* **INPUT DATA**

───

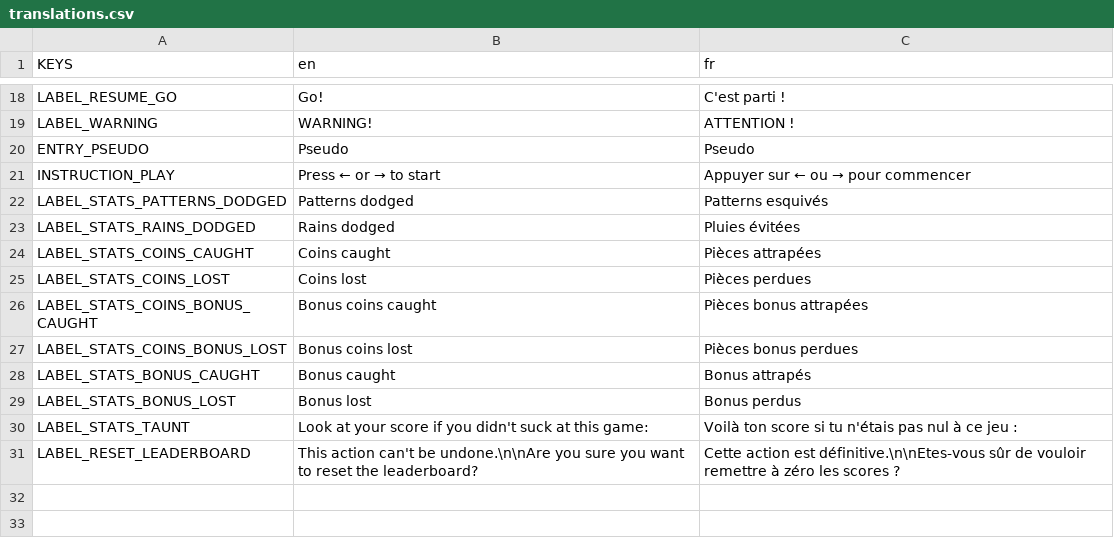
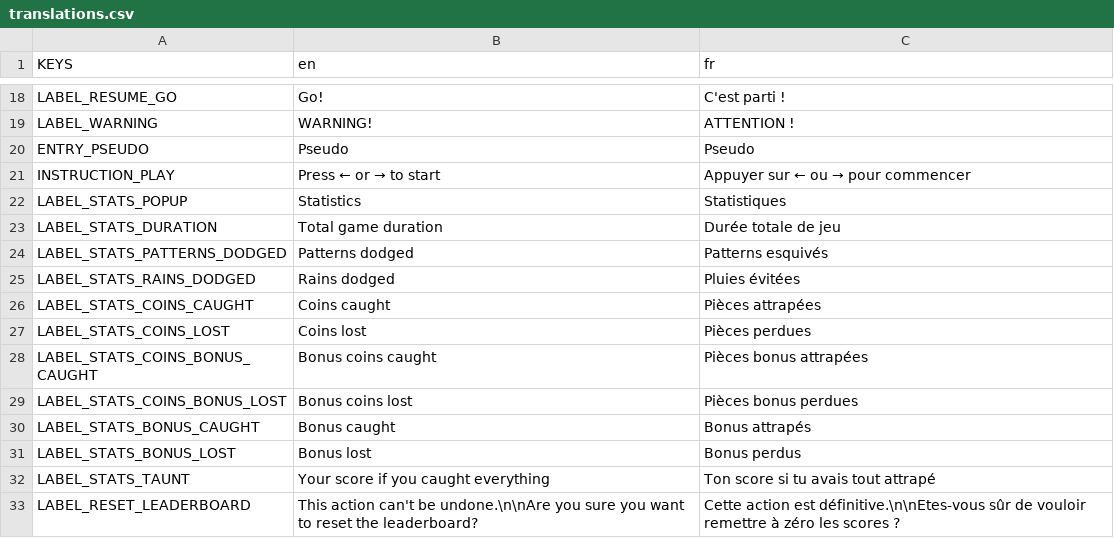
Before and after one commit to deplanty/GameDodge, a CSV file: assets/translations/translations.csv, drawn as a sheet; only a part is shown, gaps mark what is left out.

Commit message:
Add the game duration in the stats

```diff
--- a/assets/translations/translations.csv
+++ b/assets/translations/translations.csv
@@ -21,2 +21,4 @@ ENTRY_PSEUDO;Pseudo;Pseudo
 INSTRUCTION_PLAY;Press ← or → to start;Appuyer sur ← ou → pour commencer
+LABEL_STATS_POPUP;Statistics;Statistiques
+LABEL_STATS_DURATION;Total game duration;Durée totale de jeu
 LABEL_STATS_PATTERNS_DODGED;Patterns dodged;Patterns esquivés
@@ -29,3 +31,3 @@ LABEL_STATS_BONUS_CAUGHT;Bonus caught;Bonus attrapés
 LABEL_STATS_BONUS_LOST;Bonus lost;Bonus perdus
-LABEL_STATS_TAUNT;Look at your score if you didn't suck at this game:;Voilà ton score si tu n'étais pas nul à ce jeu :
+LABEL_STATS_TAUNT;Your score if you caught everything;Ton score si tu avais tout attrapé
 LABEL_RESET_LEADERBOARD;This action can't be undone.\n\nAre you sure you want to reset the leaderboard?;Cette action est définitive.\n\nEtes-vous sûr de vouloir remettre à zéro les scores ?
```
Also changed, not shown: 9 other files.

───

* **TRY IT**
Looking through the records, copy out every line in which the word "caught" is found.

* **ANSWER BOX**
@@ -29,3 +31,3 @@ LABEL_STATS_BONUS_CAUGHT;Bonus caught;Bonus attrapés
+LABEL_STATS_TAUNT;Your score if you caught everything;Ton score si tu avais tout attrapé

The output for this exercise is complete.